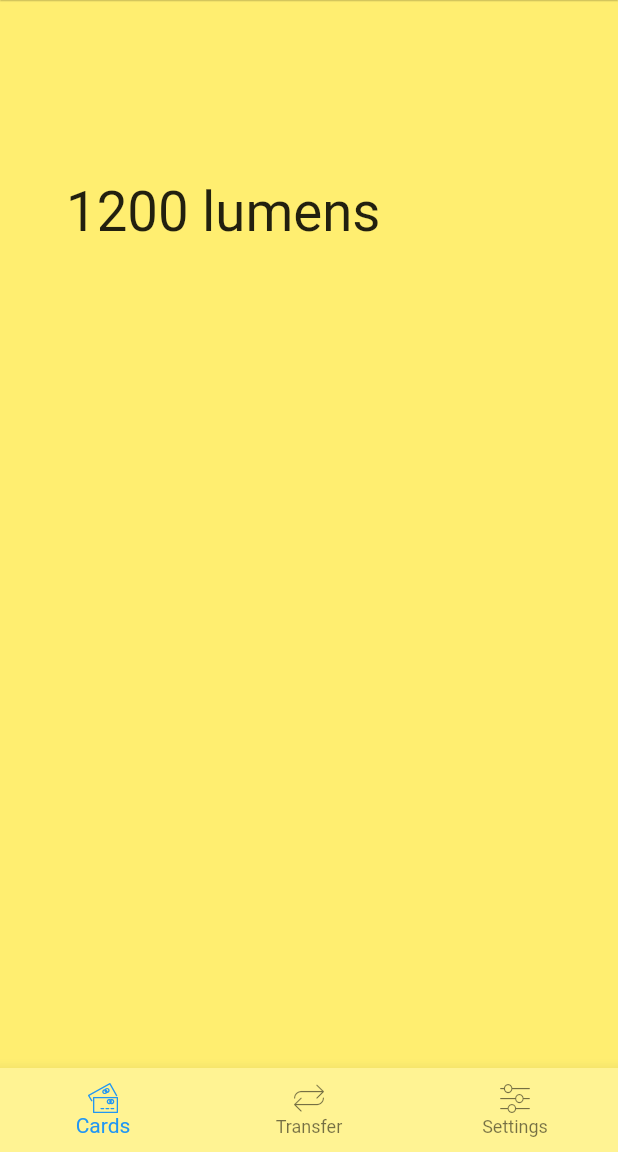
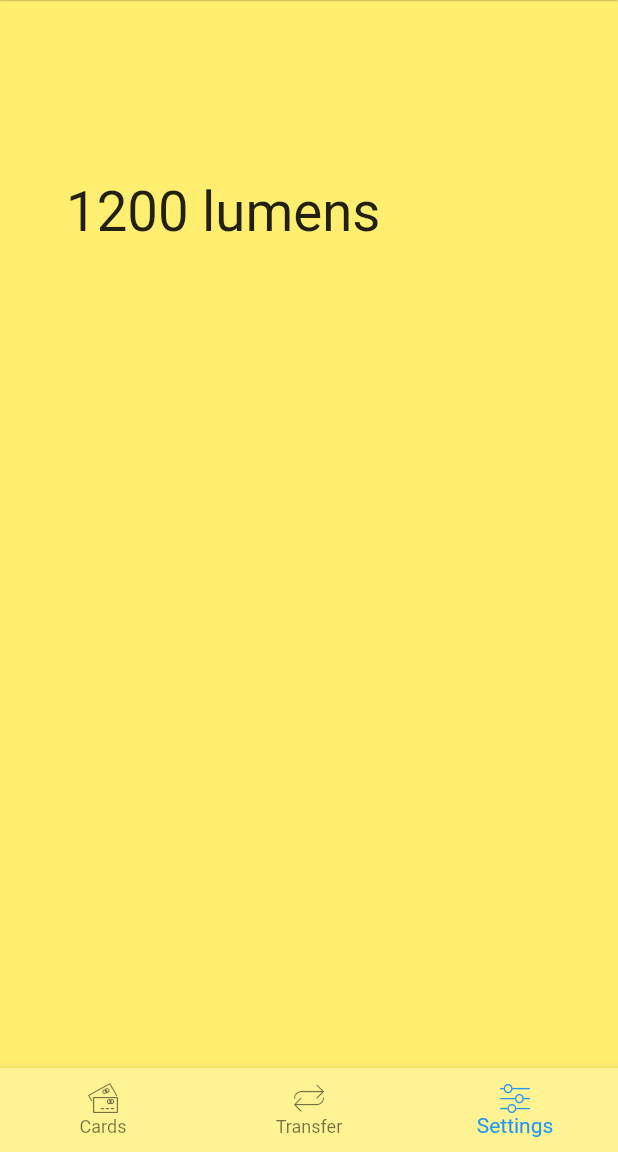
Before and after one commit to terl/tholin, a Flutter app: the screen it shows after launch, swiped to page 3, on a phone screen of 412 x 824 dp, the part 84-1236 px from its top. Run offline on Flutter 3.47's test engine with Material 2 defaults, Android fonts, the phone set to English and light mode, and no system bars; project files that could hold a hidden picture were left out.

Commit message:
Updated pagecontroller to change on swipe

```diff
--- a/lib/cards_page.dart
+++ b/lib/cards_page.dart
@@ -75,7 +75,7 @@ class _CardsPageState extends State<CardsPage> {
 
   _buildLeftRightBtns() {
     return new Container(
-        width: 460.0,
+        width: 500.0,
         child: new ButtonBar(
               alignment: MainAxisAlignment.spaceBetween,
               mainAxisSize: MainAxisSize.max,
@@ -112,7 +112,7 @@ class _CardsPageState extends State<CardsPage> {
   }
 
   _buildCard() {
-    const padding = EdgeInsets.only(top: 60.0, left: 26.0, right: 26.0, bottom: 40.0);
+    const padding = EdgeInsets.only(top: 60.0, left: 32.0, right: 32.0, bottom: 40.0);
     return new Stack(
         alignment: AlignmentDirectional.center,
         children: [
--- a/lib/main.dart
+++ b/lib/main.dart
@@ -59,12 +59,15 @@ class _MainPageState extends State<MainPage> {
   PageController _controller = new PageController();
 
   void _changeScreen(index) {
+    _controller.animateToPage(index,
+        duration: new Duration(milliseconds: 120), curve: Curves.linear);
+    _changedScreen(index);
+  }
+
+  void _changedScreen(index) {
     setState(() {
       _screen = index;
     });
-
-    _controller.animateToPage(index,
-        duration: new Duration(milliseconds: 120), curve: Curves.linear);
   }
 
   void _onCenterAppBarBtnPress() {}
@@ -112,12 +115,6 @@ class _MainPageState extends State<MainPage> {
 
   @override
   Widget build(BuildContext context) {
-    // This method is rerun every time setState is called, for instance as done
-    // by the _incrementCounter method above.
-    //
-    // The Flutter framework has been optimized to make rerunning build methods
-    // fast, so that you can just rebuild anything that needs updating rather
-    // than having to individually change instances of widgets.
     return Scaffold(
         bottomNavigationBar: new Theme(
           data: Theme.of(context).copyWith(
@@ -139,11 +136,15 @@ class _MainPageState extends State<MainPage> {
           ),
         ),
         appBar: _buildAppBar(),
-        body: PageView(controller: _controller, children: [
-          CardsPage(),
-          TransferPage(),
-          TransferPage(),
-        ]) // This trailing comma makes auto-formatting nicer for build methods.
-        );
+        body: PageView(
+            onPageChanged: _changedScreen,
+            controller: _controller,
+            children: [
+              CardsPage(),
+              TransferPage(),
+              TransferPage(),
+            ]
+      ) // This trailing comma makes auto-formatting nicer for build methods.
+    );
   }
 }
```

# # # # # # #

Task description:
Your answer should be only the number of lines in the records that hold the word "linear".

Solution for this task:
2